--- Supplied material ---

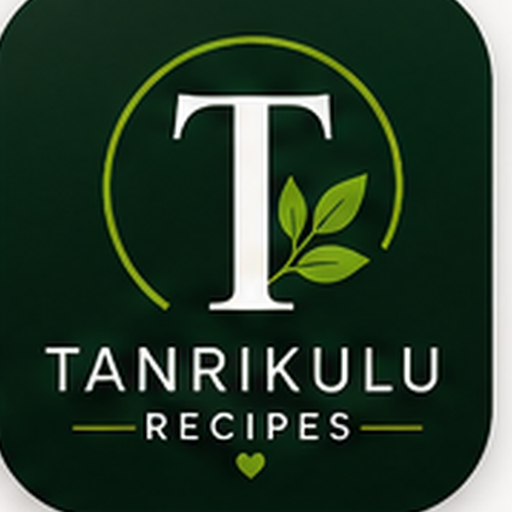
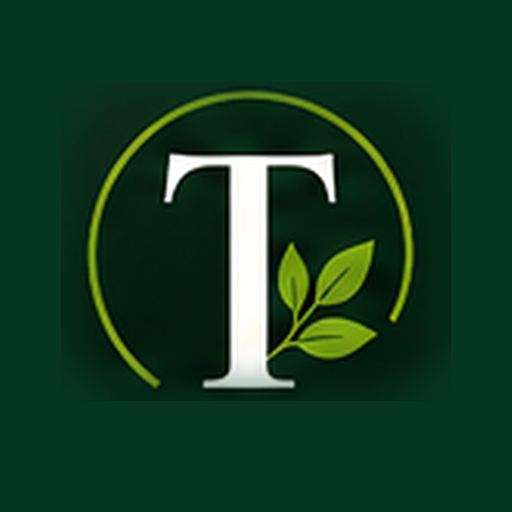
Add files via upload

diff --git a/styles.css b/styles.css
@@ -31,3 +31,15 @@ body{background:linear-gradient(180deg,#faf8f2 0,#f3f0e8 100%)}
   .category-item .count{font-size:11px}
   .sidebar-footer{padding-top:9px;font-size:9px;flex-wrap:wrap;gap:5px}
 }
+/* V4.3: iPhone portrait login, larger one-screen categories */
+.login-screen{background-image:linear-gradient(rgba(5,20,12,.02),rgba(5,20,12,.22)),url('healthy-login.jpg');background-position:center center;background-size:cover;background-repeat:no-repeat}
+@media(max-width:760px){
+  .sidebar{width:min(84vw,318px);padding:14px 15px 10px}
+  .brand{margin-bottom:12px;gap:10px}.brand-mark{width:39px;height:39px}.brand h1{font-size:16px}.brand p{display:none}
+  .sidebar>.primary.full{margin-bottom:10px;padding:9px 12px}.side-title{font-size:11px;padding:0 6px 5px}
+  .category-list{gap:1px;overflow:hidden;flex:1;min-height:0}
+  .category-item{font-size:16.5px;line-height:1.08;padding:8.5px 9px;gap:10px;border-radius:8px;font-weight:700}
+  .category-item>span:first-child{font-size:21px;min-width:24px}.category-item .count{font-size:11px}
+  .sidebar-footer{padding-top:7px;font-size:9px;gap:4px}
+  .login-screen{background-position:center center;padding:0 18px max(5vh,30px)}
+}

diff --git a/README.md b/README.md
@@ -1,9 +1,5 @@
-# Tanrikulu Recipes V4.2
+# Tanrikulu Recipes V4.3
 
-GitHub Pages family recipe app connected to Supabase.
+GitHub Pages + Supabase family recipe app.
 
-V4.2 refinements:
-- cleaner full-bleed iPhone Home Screen icon
-- tap outside the Categories drawer to close it
-- compact iPhone category typography/spacing so the full category list fits without scrolling on iPhone Max
-- recipe deletion with confirmation
+V4.3 improves the iPhone login artwork, uses a new full-bleed premium app icon, keeps the category drawer dismissible by tapping outside, and enlarges category labels/icons while keeping the menu fitted to an iPhone Max screen.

---

Action item ▸ Since the copy must hold no pictures, repeat everything else in the records exactly as written.

Task response ▸
Add files via upload

diff --git a/styles.css b/styles.css
@@ -31,3 +31,15 @@ body{background:linear-gradient(180deg,#faf8f2 0,#f3f0e8 100%)}
   .category-item .count{font-size:11px}
   .sidebar-footer{padding-top:9px;font-size:9px;flex-wrap:wrap;gap:5px}
 }
+/* V4.3: iPhone portrait login, larger one-screen categories */
+.login-screen{background-image:linear-gradient(rgba(5,20,12,.02),rgba(5,20,12,.22)),url('healthy-login.jpg');background-position:center center;background-size:cover;background-repeat:no-repeat}
+@media(max-width:760px){
+  .sidebar{width:min(84vw,318px);padding:14px 15px 10px}
+  .brand{margin-bottom:12px;gap:10px}.brand-mark{width:39px;height:39px}.brand h1{font-size:16px}.brand p{display:none}
+  .sidebar>.primary.full{margin-bottom:10px;padding:9px 12px}.side-title{font-size:11px;padding:0 6px 5px}
+  .category-list{gap:1px;overflow:hidden;flex:1;min-height:0}
+  .category-item{font-size:16.5px;line-height:1.08;padding:8.5px 9px;gap:10px;border-radius:8px;font-weight:700}
+  .category-item>span:first-child{font-size:21px;min-width:24px}.category-item .count{font-size:11px}
+  .sidebar-footer{padding-top:7px;font-size:9px;gap:4px}
+  .login-screen{background-position:center center;padding:0 18px max(5vh,30px)}
+}

diff --git a/README.md b/README.md
@@ -1,9 +1,5 @@
-# Tanrikulu Recipes V4.2
+# Tanrikulu Recipes V4.3
 
-GitHub Pages family recipe app connected to Supabase.
+GitHub Pages + Supabase family recipe app.
 
-V4.2 refinements:
-- cleaner full-bleed iPhone Home Screen icon
-- tap outside the Categories drawer to close it
-- compact iPhone category typography/spacing so the full category list fits without scrolling on iPhone Max
-- recipe deletion with confirmation
+V4.3 improves the iPhone login artwork, uses a new full-bleed premium app icon, keeps the category drawer dismissible by tapping outside, and enlarges category labels/icons while keeping the menu fitted to an iPhone Max screen.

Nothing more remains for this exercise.